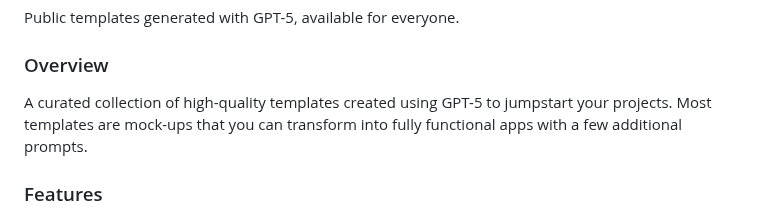
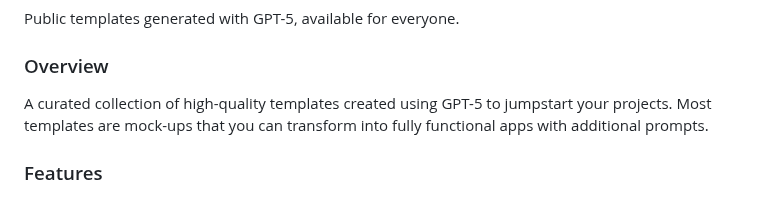
Before and after one commit to iPandaKyo/void-gpt-5-templates, a Markdown page: README.md, the part around the change. Drawn GitHub-style.

```diff
--- a/README.md
+++ b/README.md
@@ -3,7 +3,7 @@
 Public templates generated with GPT-5, available for everyone.
 
 ### Overview
-A curated collection of high-quality templates created using GPT-5 to jumpstart your projects. Most templates are mock-ups that you can transform into fully functional apps with a few additional prompts.
+A curated collection of high-quality templates created using GPT-5 to jumpstart your projects. Most templates are mock-ups that you can transform into fully functional apps with additional prompts.
 
 ### Features
 - **GPT-5 generated**: Modern, clean code produced with GPT-5
```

───

◆ **Work instructions**
Without any pictures, repeat the listing exactly.

◆ **Output**
Before and after one commit to iPandaKyo/void-gpt-5-templates, a Markdown page: README.md, the part around the change. Drawn GitHub-style.

```diff
--- a/README.md
+++ b/README.md
@@ -3,7 +3,7 @@
 Public templates generated with GPT-5, available for everyone.
 
 ### Overview
-A curated collection of high-quality templates created using GPT-5 to jumpstart your projects. Most templates are mock-ups that you can transform into fully functional apps with a few additional prompts.
+A curated collection of high-quality templates created using GPT-5 to jumpstart your projects. Most templates are mock-ups that you can transform into fully functional apps with additional prompts.
 
 ### Features
 - **GPT-5 generated**: Modern, clean code produced with GPT-5
```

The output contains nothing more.